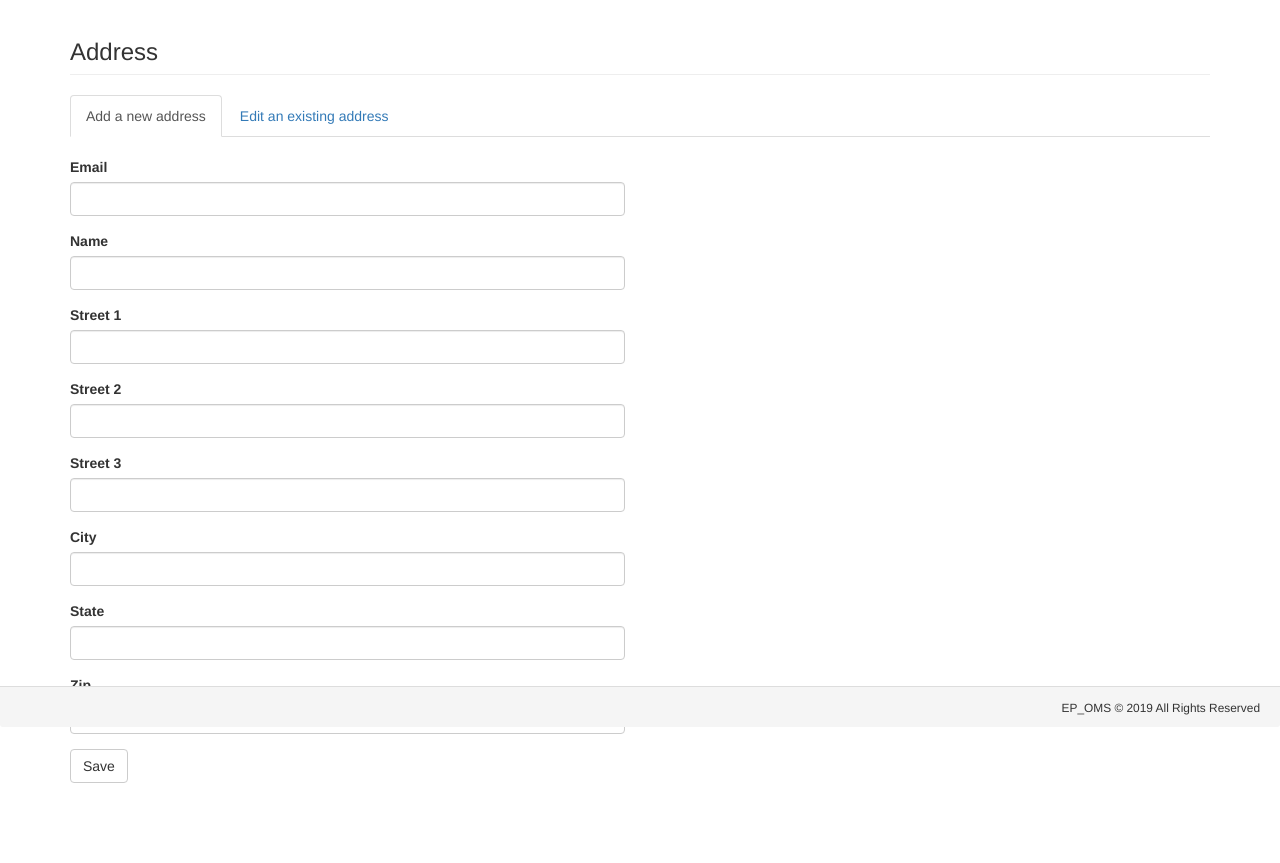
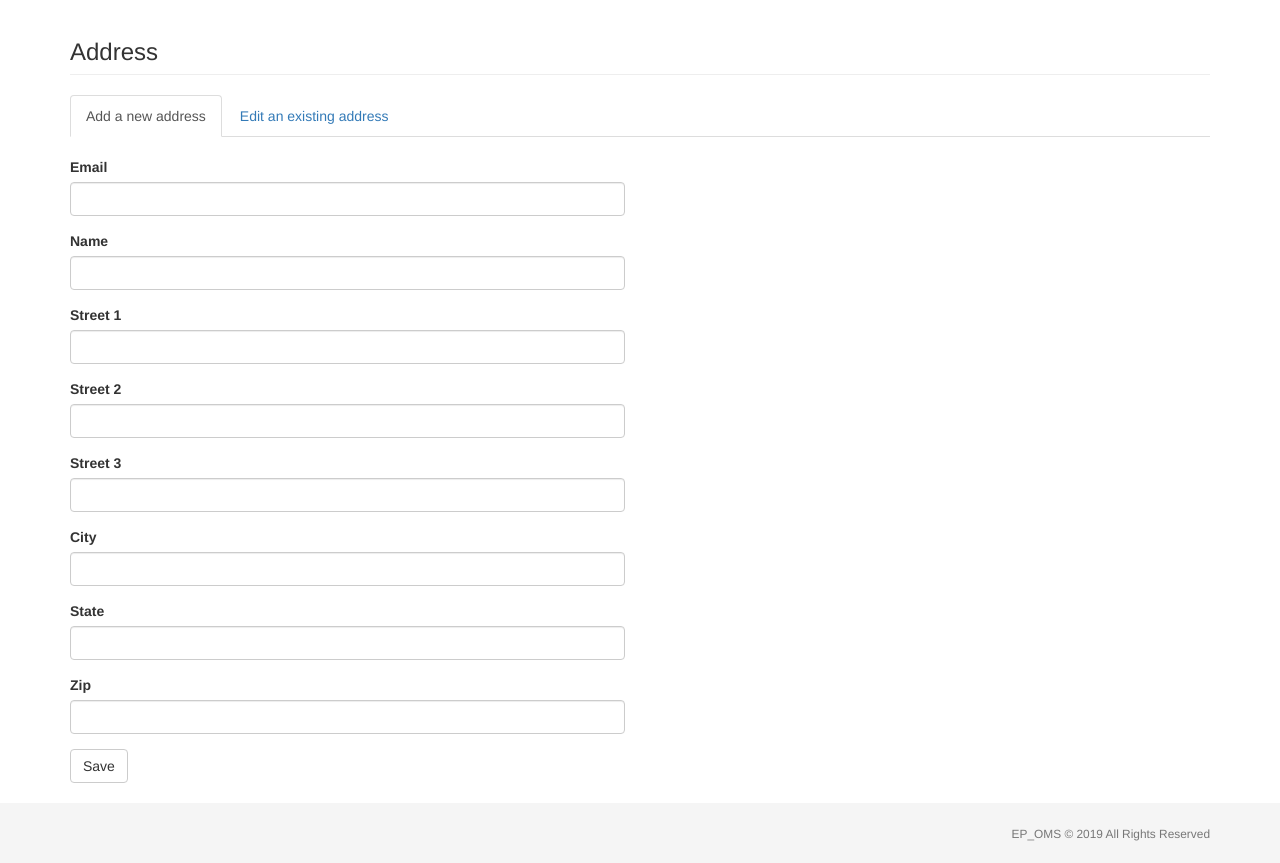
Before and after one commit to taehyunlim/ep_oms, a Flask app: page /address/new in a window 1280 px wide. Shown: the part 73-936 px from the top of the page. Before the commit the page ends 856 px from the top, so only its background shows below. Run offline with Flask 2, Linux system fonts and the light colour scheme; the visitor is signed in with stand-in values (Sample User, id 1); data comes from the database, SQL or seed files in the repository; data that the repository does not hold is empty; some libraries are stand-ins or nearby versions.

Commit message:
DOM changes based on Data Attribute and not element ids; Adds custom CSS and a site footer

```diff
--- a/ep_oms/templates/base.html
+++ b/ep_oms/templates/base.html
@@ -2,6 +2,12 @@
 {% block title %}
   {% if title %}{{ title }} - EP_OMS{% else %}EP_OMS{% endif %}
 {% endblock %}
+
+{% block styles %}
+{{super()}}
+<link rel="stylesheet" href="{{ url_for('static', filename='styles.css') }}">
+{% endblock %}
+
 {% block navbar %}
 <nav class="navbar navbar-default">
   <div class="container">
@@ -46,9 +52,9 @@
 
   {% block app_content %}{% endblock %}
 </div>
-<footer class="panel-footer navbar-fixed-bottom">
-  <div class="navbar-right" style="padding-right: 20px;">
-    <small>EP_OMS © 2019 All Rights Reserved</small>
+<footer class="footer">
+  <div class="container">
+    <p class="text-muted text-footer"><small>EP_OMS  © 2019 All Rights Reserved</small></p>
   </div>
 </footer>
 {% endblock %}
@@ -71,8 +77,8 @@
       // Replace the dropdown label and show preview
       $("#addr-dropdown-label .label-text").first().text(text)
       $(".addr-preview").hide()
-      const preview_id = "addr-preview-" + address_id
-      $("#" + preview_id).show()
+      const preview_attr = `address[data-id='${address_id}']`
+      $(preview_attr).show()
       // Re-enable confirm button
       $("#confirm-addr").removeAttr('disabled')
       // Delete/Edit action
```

********************

▶ _REQUIRED ACTION_: Which lines above contain the word "label"? Copy each of them.

▶ _RESPONSE AREA_:
       // Replace the dropdown label and show preview
       $("#addr-dropdown-label .label-text").first().text(text)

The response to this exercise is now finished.